Although the harp has remained in the Royal Irish Academy since its donation by Moore’s widow Bessy in 1852, ‘Moore’s Harp’ was listed in a 1902 Boston exhibition catalogue, and another Egan harp was sold to American harp maker Melville Clark in 1905 as the poet Moore’s own instrument. Similar misattributions of ‘Marie Antoinette’s harp’ are common fabrications to inflate an instrument’s value. One harp labeled ‘The poet Moore’s Irish Harp’ in the George W. Childs collection, Philadelphia, is an exception, as it is actually the small harp of Anastasia, who tragically died of illness at age sixteen (Image 4). My research uncovered an interesting chain of provenance for Anastasia’s harp, from Bessy Moore to her nephew Charles Murray to journalist S.C. Hall. In 1884, Hall offered the harp to Childs, who was the major contributor to fund the Moore commemorative window in Bromham church (Wilts,), where Moore is buried.

Image 4. Photocard of small Egan harp owned by George W. Childs. Photo courtesy of Corpus Christi Library, Texas.

Today, rare Egan harps are treasured as art objects in museums in sixteen countries worldwide. Like Moore’s Melodies, Egan’s Portable Irish Harp transcended the period to live on in revised formats. The model was copied by the principal harp makers working around 1900 as the template for the modern Irish harp. A significant legacy, John Egan’s innovative Portable Irish Harp was crucial to a revitalised Irish harping tradition.

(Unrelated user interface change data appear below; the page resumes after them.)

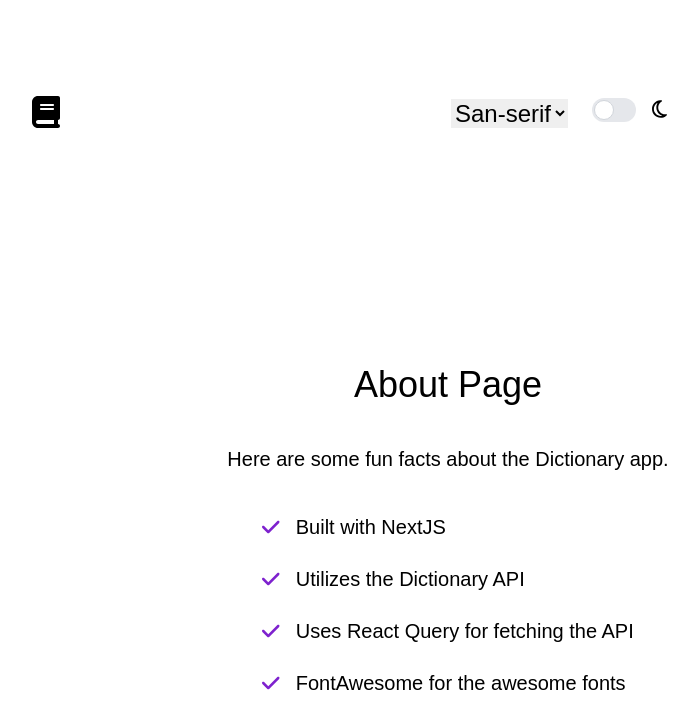
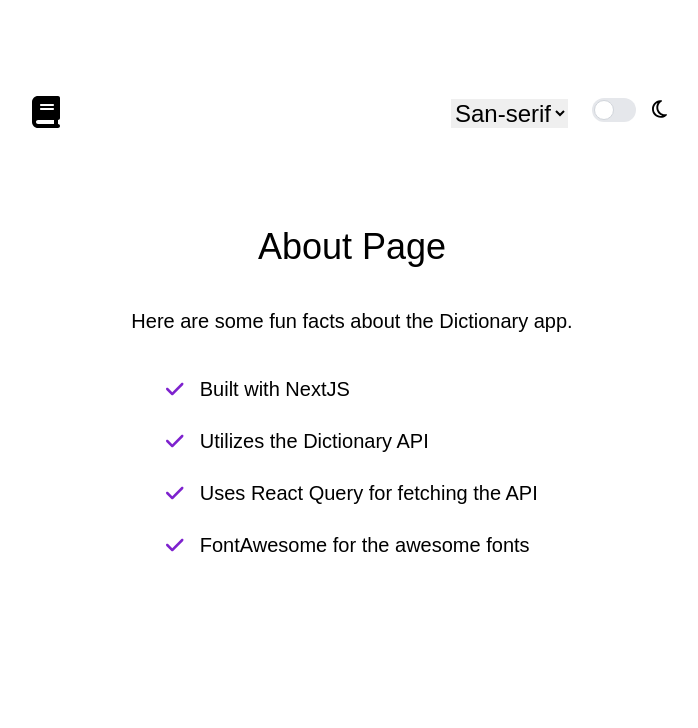
Before and after one commit to CarlaCarrasco/next-dicitonary, a Next.js app: page /about in a window 1280 px wide. Shown: the top 728 px of the page, without its empty margins (288-986 px from the left). Built offline with nearby package versions, Linux system fonts and the light colour scheme.

Commit message:
Add dynamic routing for single word serach

```diff
--- a/src/app/about/page.tsx
+++ b/src/app/about/page.tsx
@@ -3,10 +3,7 @@ import { faCheck } from "@fortawesome/free-solid-svg-icons";
 import "@/app/globals.css";
 const AboutPage = () => {
   return (
-    <main
-      id="main"
-      className="flex flex-col gap-10 items-center justify-center min-h-screen"
-    >
+    <div className="flex flex-col gap-10 items-center justify-center mt-24">
       <h1 className="text-4xl">About Page</h1>
       <p className="text-xl">
         Here are some fun facts about the Dictionary app.
@@ -37,7 +34,7 @@ const AboutPage = () => {
           FontAwesome for the awesome fonts
         </li>
       </ul>
-    </main>
+    </div>
   );
 };
 
--- a/src/app/components/Description.tsx
+++ b/src/app/components/Description.tsx
@@ -3,15 +3,12 @@ import "./component.css";
 import { FontAwesomeIcon } from "@fortawesome/react-fontawesome";
 import { faPlay } from "@fortawesome/free-solid-svg-icons";
 import { useQuery } from "@tanstack/react-query";
-import { useContext } from "react";
-import { ThemeContext } from "../ThemeProvider";
 import fetchDefinition from "../fetchDefinition";
 
-const Description = () => {
-  const { theme } = useContext(ThemeContext);
+const Description = ({ word }: { word: string }) => {
   const { isPending, data } = useQuery({
-    queryKey: ["def", theme.word],
-    queryFn: () => fetchDefinition(theme.word),
+    queryKey: ["def", word],
+    queryFn: () => fetchDefinition(word),
   });
   if (isPending) {
     return <div>Loading...</div>;
--- a/src/app/page.tsx
+++ b/src/app/page.tsx
@@ -1,26 +1,18 @@
-// "use client";
-// import { useContext } from "react";
-// import { QueryClient, QueryClientProvider } from "@tanstack/react-query";
+"use client";
 import Link from "next/link";
 import Description from "./components/Description";
 import SearchBar from "./components/SearchBar";
-// import { ThemeContext } from "./ThemeProvider";
 import "./globals.css";
+import { useContext } from "react";
+import { ThemeContext } from "./ThemeProvider";
 
 export default function Home() {
-  // const { theme } = useContext(ThemeContext);
-  // const queryClient = new QueryClient({
-  //   defaultOptions: {
-  //     queries: {
-  //       staleTime: Infinity,
-  //     },
-  //   },
-  // });
+  const { theme } = useContext(ThemeContext);
 
   return (
     <>
       <SearchBar />
-      <Description />
+      <Description word={theme.word} />
       <Link href="/about">About the dictionary app</Link>
     </>
   );
--- /dev/null
+++ b/src/app/word/[word]/page.tsx
@@ -0,0 +1,12 @@
+import Description from "@/app/components/Description";
+
+const Page = ({ params }: { params: { word: string } }) => {
+  return (
+    <div>
+      <h1>{params.word}</h1>
+      <Description word={params.word} />
+    </div>
+  );
+};
+
+export default Page;
```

Nancy Hurrell
Author, The Egan Irish Harps: Tradition, patrons and players (Dublin, Four Courts Press, 2019)

This blog has been compiled in conjunction with the Academy Library’s exhibition ‘Discovering Thomas Moore: Ireland in nineteenth Europe’ and to celebrate Moore’s Egan harp which stands proudly on display in the Meeting Room. The Library thanks the benefactors who have enabled conservation of the harp and the refurbishment of the display case.

Main image: Portrait of Thomas Moore in his Study at Sloperton Cottage. Photo ©National Gallery of Ireland.

[1] Wilfred S. Dowden (ed.), The journal of Thomas Moore (East Brunswick, NJ, 1983), ii, p. 495. Egan’s ‘son’ in this instance was John Jnr rather than Charles Egan, who was living in London at the time.

[2] Ibid, i, p. 334. Moore and Egan were acquainted in the Irish Harp Society of Dublin (1809-12).

[3] Ibid, ii, p. 683. The present location of Anastasia’s harp is not known.

[4] Freeman’s Journal, 29 May 1879.